Body mass index, cigarette smoking, and alcohol consumption and cancers of the oral cavity, pharynx, and larynx: modeling odds ratios in pooled case-control data.

Publication Type:

Journal Article

Source:

American journal of epidemiology, Volume 171, Issue 12, p.1250-61 (2010)

Keywords:

2010, Alcohol Drinking, Body Mass Index, Case-Control Studies, Center-Authored Paper, Humans, Laryngeal Neoplasms, Mouth Neoplasms, Odds Ratio, Pharyngeal Neoplasms, Public Health Sciences Division, Risk Factors, Smoking

Abstract:

Odds ratios for head and neck cancer increase with greater cigarette and alcohol use and lower body mass index (BMI; weight (kg)/height(2) (m(2))). Using data from the International Head and Neck Cancer Epidemiology Consortium, the authors conducted a formal analysis of BMI as a modifier of smoking- and alcohol-related effects. Analysis of never and current smokers included 6,333 cases, while analysis of never drinkers and consumers of < or =10 drinks/day included 8,452 cases. There were 8,000 or more controls, depending on the analysis. Odds ratios for all sites increased with lower BMI, greater smoking, and greater drinking. In polytomous regression, odds ratios for BMI (P = 0.65), smoking (P = 0.52), and drinking (P = 0.73) were homogeneous for oral cavity and pharyngeal cancers. Odds ratios for BMI and drinking were greater for oral cavity/pharyngeal cancer (P < 0.01), while smoking odds ratios were greater for laryngeal cancer (P < 0.01). Lower BMI enhanced smoking- and drinking-related odds ratios for oral cavity/pharyngeal cancer (P < 0.01), while BMI did not modify smoking and drinking odds ratios for laryngeal cancer.

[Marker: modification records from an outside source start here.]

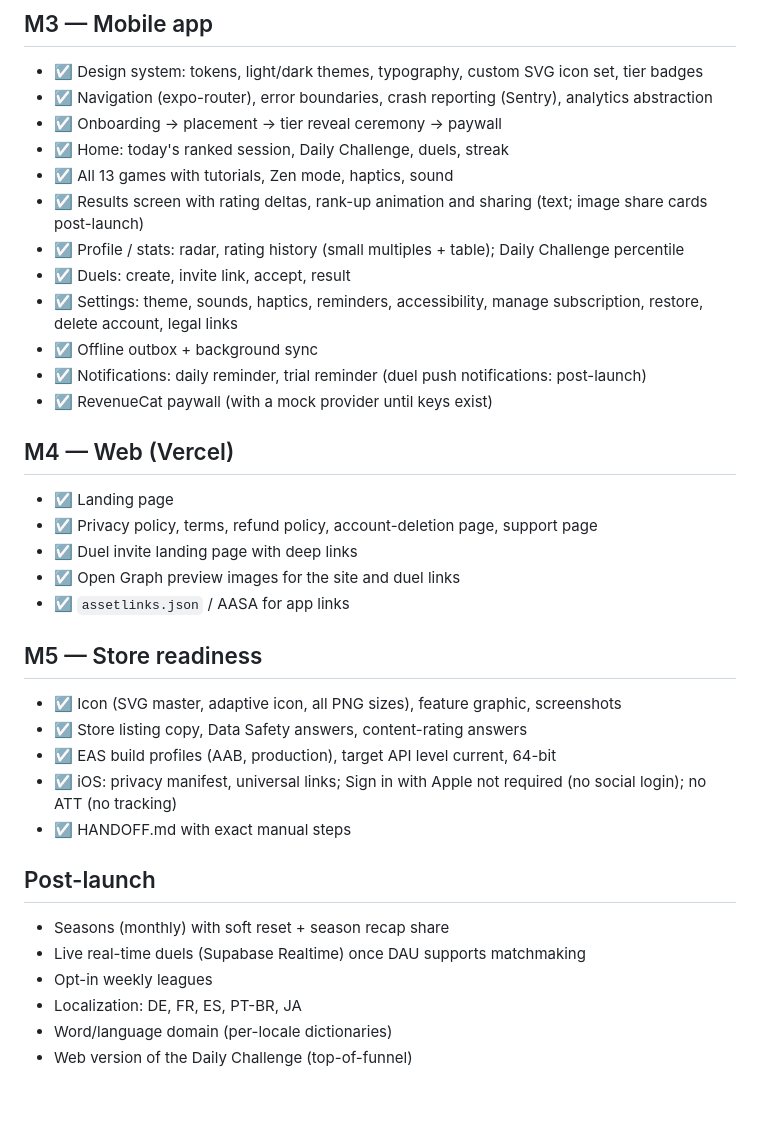
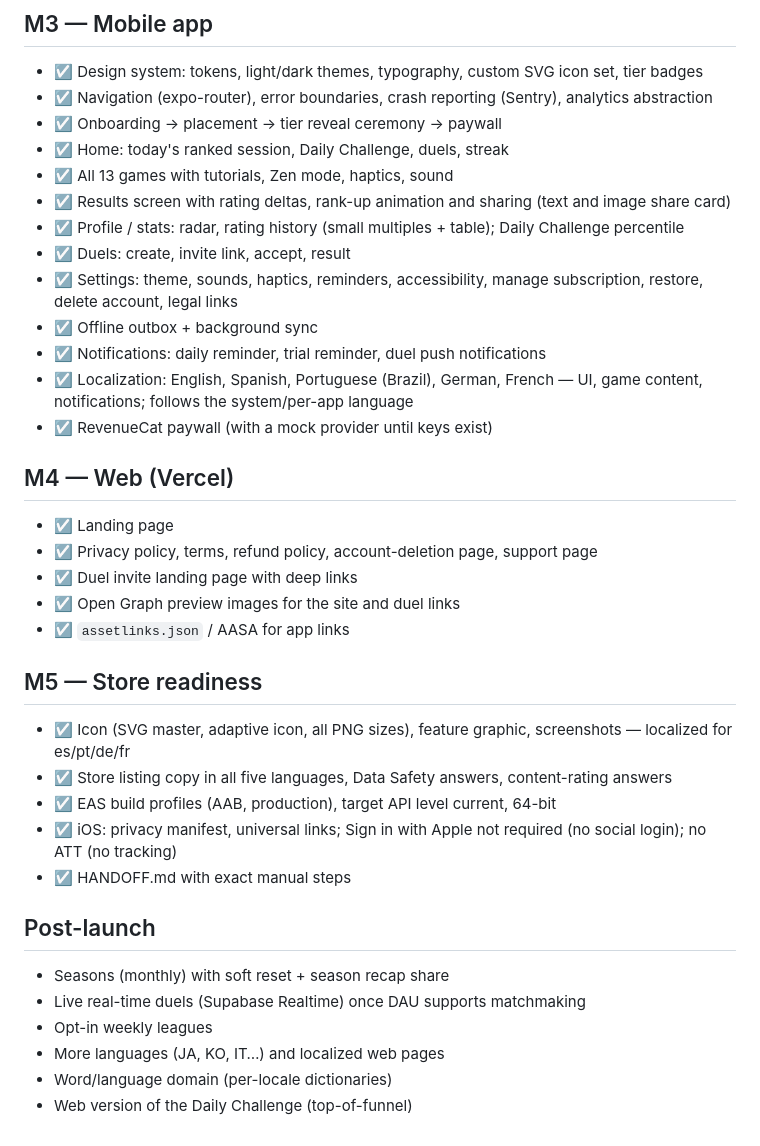
Before and after one commit to Himkush1414/midas-engine, a Markdown page: docs/ROADMAP.md, the part around one of its changes. Rendered like a GitHub page; blank space fills up the shorter version.

```diff
--- a/docs/ROADMAP.md
+++ b/docs/ROADMAP.md
@@ -28,12 +28,13 @@ Status legend: ☐ planned · ◐ in progress · ☑ done. Updated 2026-10-16.
 - ☑ Onboarding → placement → tier reveal ceremony → paywall
 - ☑ Home: today's ranked session, Daily Challenge, duels, streak
 - ☑ All 13 games with tutorials, Zen mode, haptics, sound
-- ☑ Results screen with rating deltas, rank-up animation and sharing (text; image share cards post-launch)
+- ☑ Results screen with rating deltas, rank-up animation and sharing (text and image share card)
 - ☑ Profile / stats: radar, rating history (small multiples + table); Daily Challenge percentile
 - ☑ Duels: create, invite link, accept, result
 - ☑ Settings: theme, sounds, haptics, reminders, accessibility, manage subscription, restore, delete account, legal links
 - ☑ Offline outbox + background sync
-- ☑ Notifications: daily reminder, trial reminder (duel push notifications: post-launch)
+- ☑ Notifications: daily reminder, trial reminder, duel push notifications
+- ☑ Localization: English, Spanish, Portuguese (Brazil), German, French — UI, game content, notifications; follows the system/per-app language
 - ☑ RevenueCat paywall (with a mock provider until keys exist)
 
 ## M4 — Web (Vercel)
@@ -44,8 +45,8 @@ Status legend: ☐ planned · ◐ in progress · ☑ done. Updated 2026-10-16.
 - ☑ `assetlinks.json` / AASA for app links
 
 ## M5 — Store readiness
-- ☑ Icon (SVG master, adaptive icon, all PNG sizes), feature graphic, screenshots
-- ☑ Store listing copy, Data Safety answers, content-rating answers
+- ☑ Icon (SVG master, adaptive icon, all PNG sizes), feature graphic, screenshots — localized for es/pt/de/fr
+- ☑ Store listing copy in all five languages, Data Safety answers, content-rating answers
 - ☑ EAS build profiles (AAB, production), target API level current, 64-bit
 - ☑ iOS: privacy manifest, universal links; Sign in with Apple not required (no social login); no ATT (no tracking)
 - ☑ HANDOFF.md with exact manual steps
@@ -54,6 +55,6 @@ Status legend: ☐ planned · ◐ in progress · ☑ done. Updated 2026-10-16.
 - Seasons (monthly) with soft reset + season recap share
 - Live real-time duels (Supabase Realtime) once DAU supports matchmaking
 - Opt-in weekly leagues
-- Localization: DE, FR, ES, PT-BR, JA
+- More languages (JA, KO, IT…) and localized web pages
 - Word/language domain (per-locale dictionaries)
 - Web version of the Daily Challenge (top-of-funnel)
```
Also changed, not shown: other parts of docs/ROADMAP.md (+1 -1 lines), docs/HANDOFF.md (+1 -0 lines).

The increased odds ratios for all sites with low BMI may suggest related carcinogenic mechanisms; however, BMI modification of smoking and drinking odds ratios for cancer of the oral cavity/pharynx but not larynx cancer suggests additional factors specific to oral cavity/pharynx cancer.